§ EXERCISE DESCRIPTION: Only the lines that hold the word "sqrt" are wanted from this listing.
——
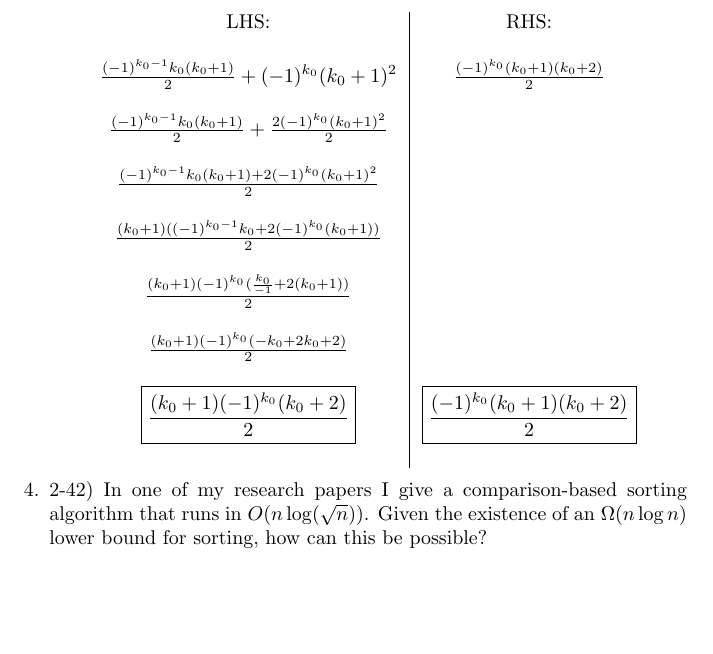
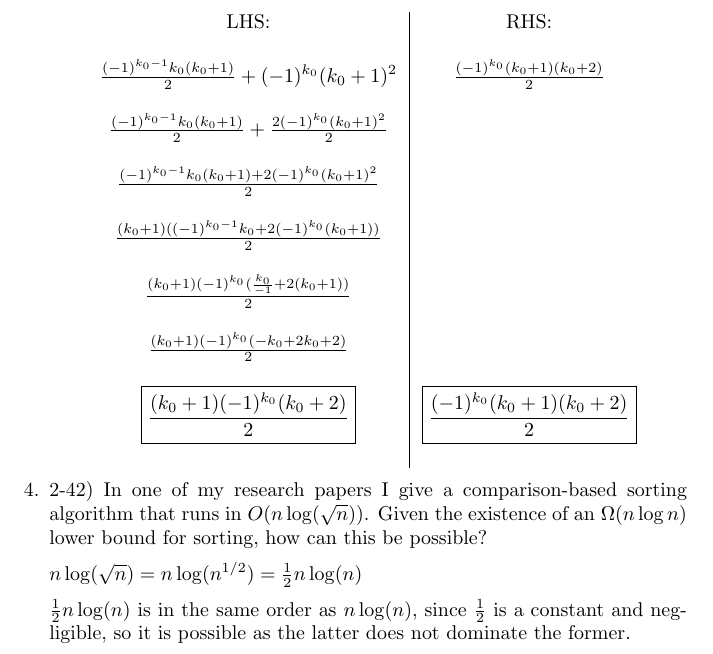
Before and after one commit to samsamotan/DSA, a LaTeX problem sheet (HW1.tex): part of page 4 of 6, cut so that both start at the same text, the shorter picture padded with empty space. Compiled offline with pdfLaTeX.

Commit message:
answered 2-42

```diff
--- a/HW1.tex
+++ b/HW1.tex
@@ -184,6 +184,10 @@
 
     \item 2-42) In one of my research papers I give a comparison-based sorting algorithm that runs in $O(n \log(\sqrt{n}))$. Given the existence of an $\Omega(n \log n)$ lower bound for sorting, how can this be possible?
 
+    \(n \log(\sqrt{n}) = n \log(n^{1/2}) = \frac{1}{2} n \log(n)\)
+
+    \(\frac{1}{2} n \log(n) \) is in the same order as \(n \log(n)\), since \(\frac{1}{2}\) is a constant and negligible, so it is possible as the latter does not dominate the former.
+
     \item 2-46) You have a 100-story building and a couple of marbles. You must identify the lowest floor for which a marble will break if you drop it from this floor. How fast can you find this floor if you are given an infinite supply of marbles? What if you have only two marbles?
 
     With infinite marbles, we drop at the midpoint of the possible floors, that is, the $50^{th}$ floor. Whether the marble breaks determines whether the $50^{th}$ floor becomes the upper or lower bound for the next test, where it becomes the upper bound if it breaks, and the lower bound otherwise. We repeat the process, choosing the midpoint of the possible floors every time until we determine the lowest floor at which the marble breaks. This results in a worst-case of 7 marbles dropped.
```
Also changed, not shown: HW1.pdf (added), 5 other files.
——
§ SOLUTION BELOW:
     \item 2-42) In one of my research papers I give a comparison-based sorting algorithm that runs in $O(n \log(\sqrt{n}))$. Given the existence of an $\Omega(n \log n)$ lower bound for sorting, how can this be possible?
+    \(n \log(\sqrt{n}) = n \log(n^{1/2}) = \frac{1}{2} n \log(n)\)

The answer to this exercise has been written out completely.